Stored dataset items
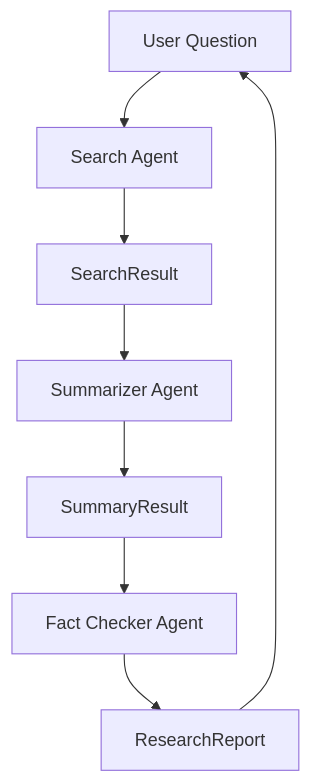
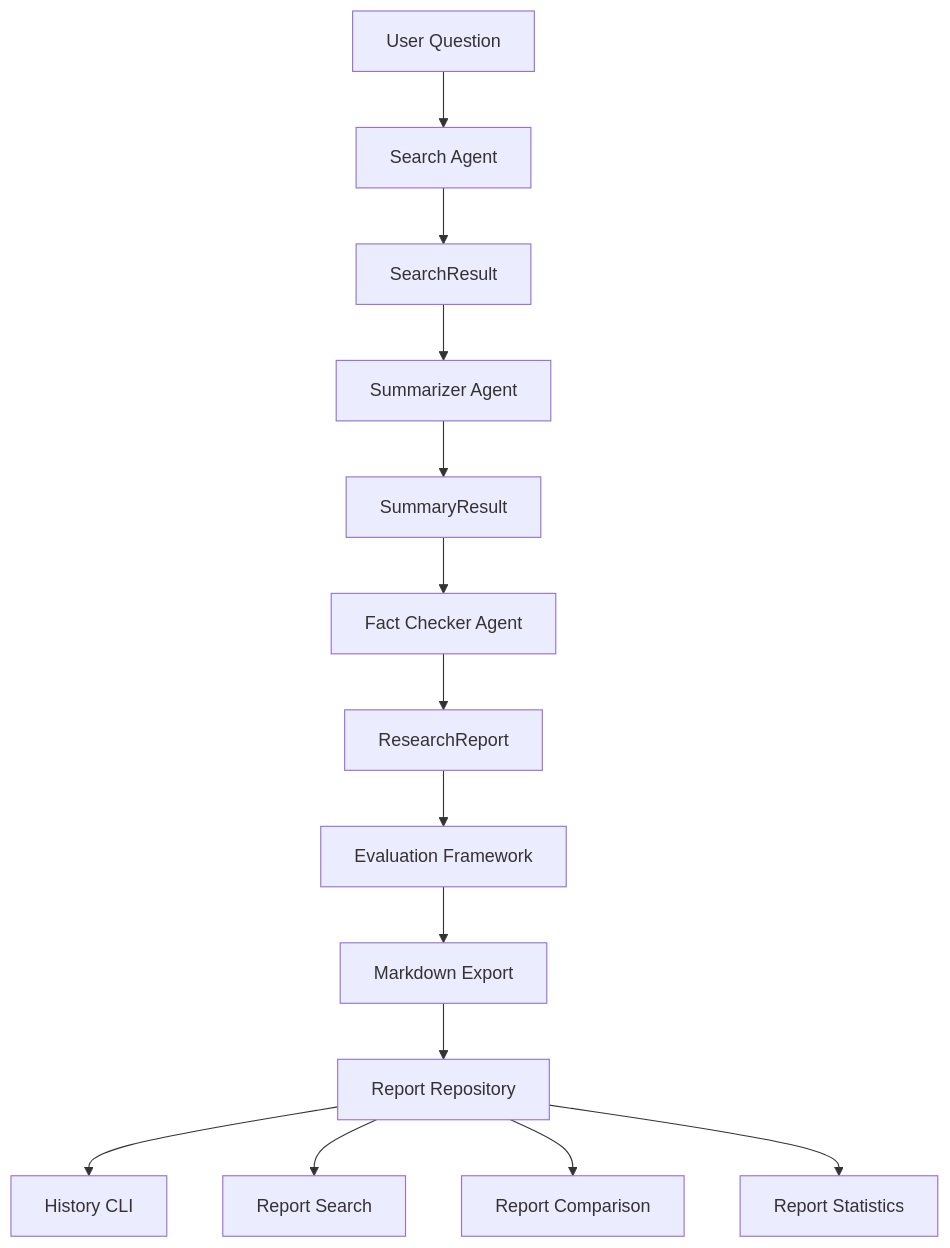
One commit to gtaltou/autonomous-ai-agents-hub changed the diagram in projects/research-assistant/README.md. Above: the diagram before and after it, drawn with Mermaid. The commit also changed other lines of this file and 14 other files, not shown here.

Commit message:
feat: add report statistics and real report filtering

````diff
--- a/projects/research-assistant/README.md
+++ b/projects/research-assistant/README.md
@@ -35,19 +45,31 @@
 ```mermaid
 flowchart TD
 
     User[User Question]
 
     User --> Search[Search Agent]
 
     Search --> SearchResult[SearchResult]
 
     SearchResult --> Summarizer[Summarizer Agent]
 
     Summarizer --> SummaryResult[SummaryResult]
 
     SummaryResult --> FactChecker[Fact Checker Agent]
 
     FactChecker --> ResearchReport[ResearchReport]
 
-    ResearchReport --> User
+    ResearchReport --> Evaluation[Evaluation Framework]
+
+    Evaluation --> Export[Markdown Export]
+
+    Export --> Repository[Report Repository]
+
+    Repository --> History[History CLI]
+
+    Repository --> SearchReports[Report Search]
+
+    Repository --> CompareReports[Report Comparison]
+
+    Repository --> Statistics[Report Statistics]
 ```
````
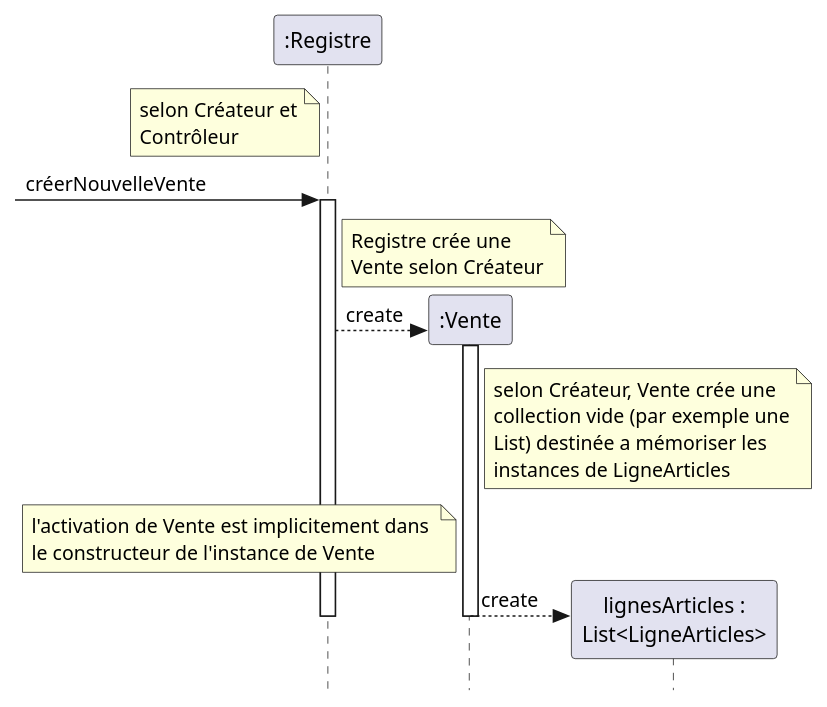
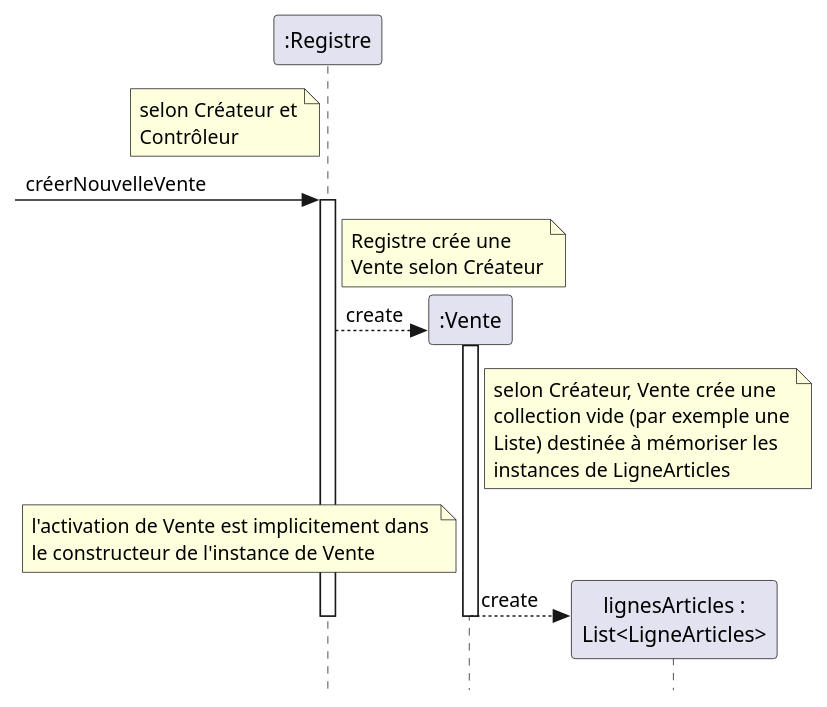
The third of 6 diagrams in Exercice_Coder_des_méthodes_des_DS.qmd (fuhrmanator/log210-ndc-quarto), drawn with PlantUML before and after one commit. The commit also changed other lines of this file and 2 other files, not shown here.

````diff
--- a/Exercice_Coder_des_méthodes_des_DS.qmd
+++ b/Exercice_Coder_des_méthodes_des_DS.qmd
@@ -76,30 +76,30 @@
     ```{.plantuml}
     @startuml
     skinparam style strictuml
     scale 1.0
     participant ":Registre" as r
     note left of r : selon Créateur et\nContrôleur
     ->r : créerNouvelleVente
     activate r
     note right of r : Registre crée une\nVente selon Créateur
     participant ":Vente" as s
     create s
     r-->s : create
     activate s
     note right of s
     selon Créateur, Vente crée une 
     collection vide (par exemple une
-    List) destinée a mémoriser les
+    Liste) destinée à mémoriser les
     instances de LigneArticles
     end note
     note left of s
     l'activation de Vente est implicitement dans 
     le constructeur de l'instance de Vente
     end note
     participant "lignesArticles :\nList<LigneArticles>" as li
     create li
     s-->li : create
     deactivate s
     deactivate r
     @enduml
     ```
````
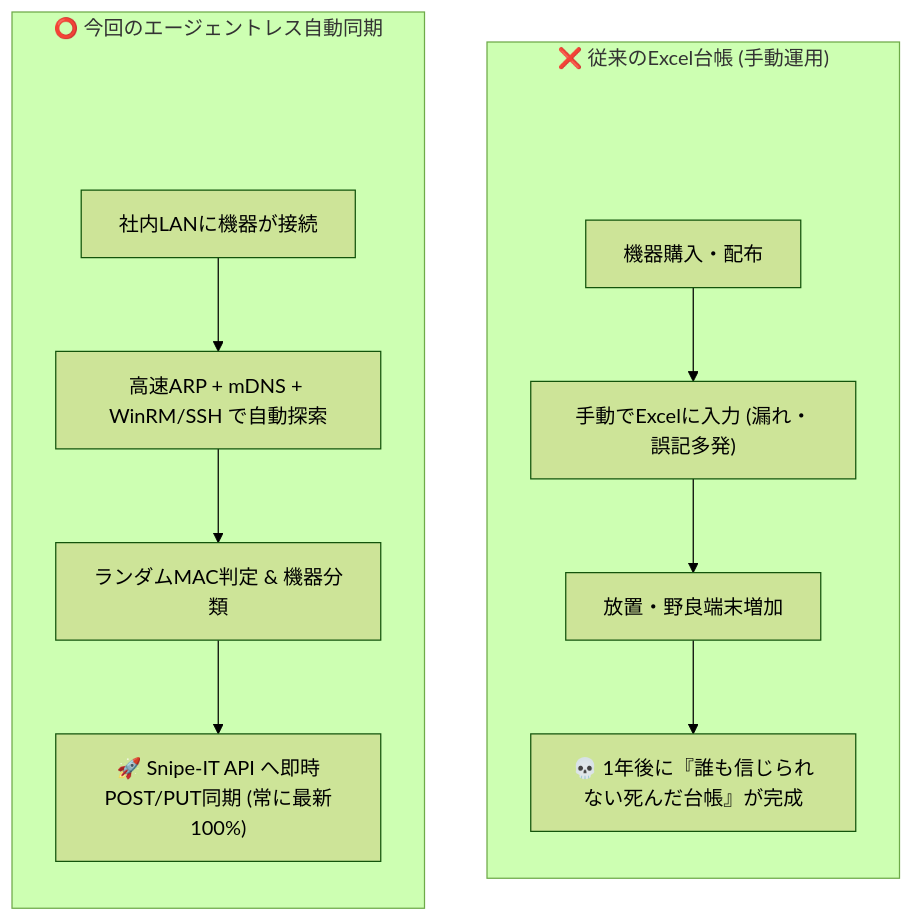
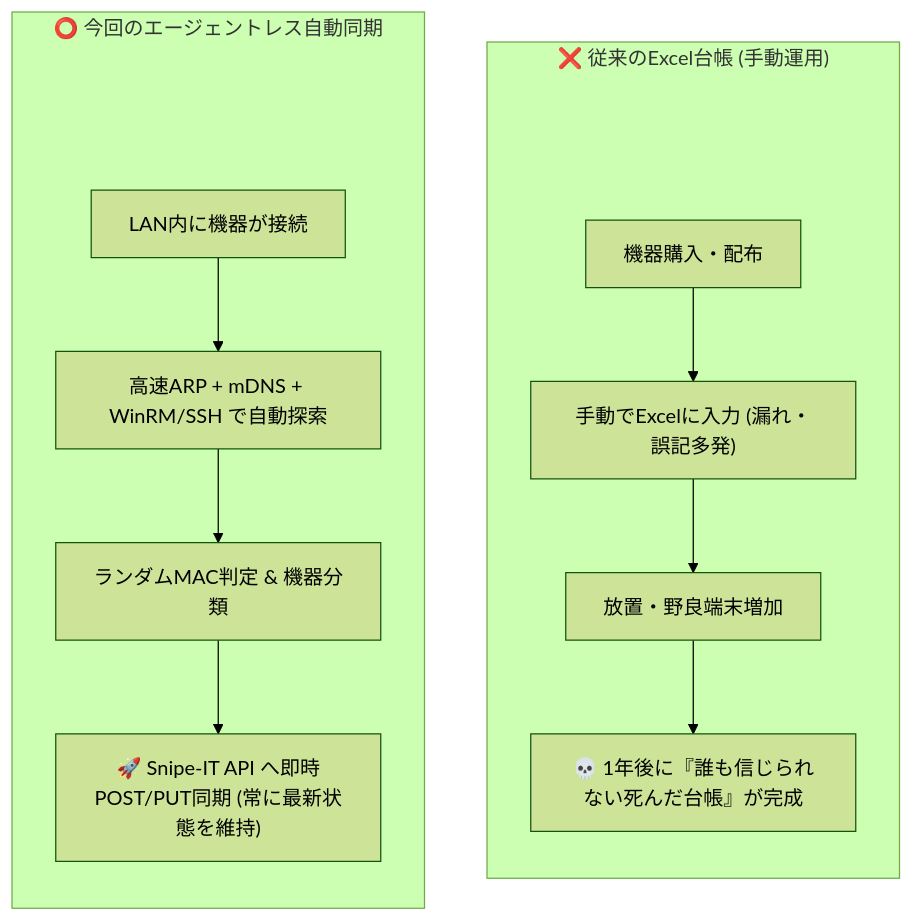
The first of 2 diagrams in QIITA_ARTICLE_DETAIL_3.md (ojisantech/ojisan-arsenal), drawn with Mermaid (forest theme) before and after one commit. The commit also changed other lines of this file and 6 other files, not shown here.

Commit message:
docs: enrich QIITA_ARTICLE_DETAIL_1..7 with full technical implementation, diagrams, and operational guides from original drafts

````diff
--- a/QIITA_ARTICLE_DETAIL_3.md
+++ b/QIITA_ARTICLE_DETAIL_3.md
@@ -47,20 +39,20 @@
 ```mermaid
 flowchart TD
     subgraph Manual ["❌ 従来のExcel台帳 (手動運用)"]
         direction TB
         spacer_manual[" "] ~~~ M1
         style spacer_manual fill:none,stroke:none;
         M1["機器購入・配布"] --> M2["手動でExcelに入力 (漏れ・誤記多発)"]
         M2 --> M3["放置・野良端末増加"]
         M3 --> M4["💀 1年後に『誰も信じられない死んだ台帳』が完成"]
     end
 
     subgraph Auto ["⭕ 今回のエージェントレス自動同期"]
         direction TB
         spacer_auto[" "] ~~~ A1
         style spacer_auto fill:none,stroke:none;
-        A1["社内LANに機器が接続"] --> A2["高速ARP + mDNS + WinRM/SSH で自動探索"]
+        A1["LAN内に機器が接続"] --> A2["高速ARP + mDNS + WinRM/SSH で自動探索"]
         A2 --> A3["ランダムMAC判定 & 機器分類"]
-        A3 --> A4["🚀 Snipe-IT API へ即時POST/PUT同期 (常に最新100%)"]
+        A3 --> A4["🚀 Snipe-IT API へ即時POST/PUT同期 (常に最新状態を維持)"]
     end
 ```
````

** Work task **
Your task is to collect every line above that contains the word "changed".

** Reply **
One commit to gtaltou/autonomous-ai-agents-hub changed the diagram in projects/research-assistant/README.md. Above: the diagram before and after it, drawn with Mermaid. The commit also changed other lines of this file and 14 other files, not shown here.
The third of 6 diagrams in Exercice_Coder_des_méthodes_des_DS.qmd (fuhrmanator/log210-ndc-quarto), drawn with PlantUML before and after one commit. The commit also changed other lines of this file and 2 other files, not shown here.
The first of 2 diagrams in QIITA_ARTICLE_DETAIL_3.md (ojisantech/ojisan-arsenal), drawn with Mermaid (forest theme) before and after one commit. The commit also changed other lines of this file and 6 other files, not shown here.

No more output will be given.